* _ACTION ITEM_
All of the records should be given back exactly and in full.
--------------------------------
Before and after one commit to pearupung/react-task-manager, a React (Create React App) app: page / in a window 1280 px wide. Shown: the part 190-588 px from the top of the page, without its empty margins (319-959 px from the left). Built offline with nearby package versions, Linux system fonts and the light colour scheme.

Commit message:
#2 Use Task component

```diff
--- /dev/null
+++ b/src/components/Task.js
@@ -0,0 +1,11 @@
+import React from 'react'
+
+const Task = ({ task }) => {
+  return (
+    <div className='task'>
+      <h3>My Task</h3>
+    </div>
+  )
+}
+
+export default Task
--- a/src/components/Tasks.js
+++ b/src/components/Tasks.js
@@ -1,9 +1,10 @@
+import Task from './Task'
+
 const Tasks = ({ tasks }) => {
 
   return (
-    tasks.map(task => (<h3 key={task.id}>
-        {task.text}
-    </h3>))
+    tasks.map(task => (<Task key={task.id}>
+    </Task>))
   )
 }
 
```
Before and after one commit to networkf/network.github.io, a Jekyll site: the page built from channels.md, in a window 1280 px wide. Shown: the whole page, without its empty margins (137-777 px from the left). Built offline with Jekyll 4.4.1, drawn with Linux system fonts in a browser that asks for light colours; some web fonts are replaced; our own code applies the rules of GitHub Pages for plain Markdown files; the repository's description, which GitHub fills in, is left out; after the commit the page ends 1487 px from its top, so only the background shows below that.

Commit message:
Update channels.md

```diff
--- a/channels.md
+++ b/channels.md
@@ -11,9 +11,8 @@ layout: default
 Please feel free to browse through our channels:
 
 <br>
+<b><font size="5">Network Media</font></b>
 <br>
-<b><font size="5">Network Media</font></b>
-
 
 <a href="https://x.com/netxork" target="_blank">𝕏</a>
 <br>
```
--------------------------------
* _SOLUTION_
Before and after one commit to pearupung/react-task-manager, a React (Create React App) app: page / in a window 1280 px wide. Shown: the part 190-588 px from the top of the page, without its empty margins (319-959 px from the left). Built offline with nearby package versions, Linux system fonts and the light colour scheme.

Commit message:
#2 Use Task component

```diff
--- /dev/null
+++ b/src/components/Task.js
@@ -0,0 +1,11 @@
+import React from 'react'
+
+const Task = ({ task }) => {
+  return (
+    <div className='task'>
+      <h3>My Task</h3>
+    </div>
+  )
+}
+
+export default Task
--- a/src/components/Tasks.js
+++ b/src/components/Tasks.js
@@ -1,9 +1,10 @@
+import Task from './Task'
+
 const Tasks = ({ tasks }) => {
 
   return (
-    tasks.map(task => (<h3 key={task.id}>
-        {task.text}
-    </h3>))
+    tasks.map(task => (<Task key={task.id}>
+    </Task>))
   )
 }
 
```
Before and after one commit to networkf/network.github.io, a Jekyll site: the page built from channels.md, in a window 1280 px wide. Shown: the whole page, without its empty margins (137-777 px from the left). Built offline with Jekyll 4.4.1, drawn with Linux system fonts in a browser that asks for light colours; some web fonts are replaced; our own code applies the rules of GitHub Pages for plain Markdown files; the repository's description, which GitHub fills in, is left out; after the commit the page ends 1487 px from its top, so only the background shows below that.

Commit message:
Update channels.md

```diff
--- a/channels.md
+++ b/channels.md
@@ -11,9 +11,8 @@ layout: default
 Please feel free to browse through our channels:
 
 <br>
+<b><font size="5">Network Media</font></b>
 <br>
-<b><font size="5">Network Media</font></b>
-
 
 <a href="https://x.com/netxork" target="_blank">𝕏</a>
 <br>
```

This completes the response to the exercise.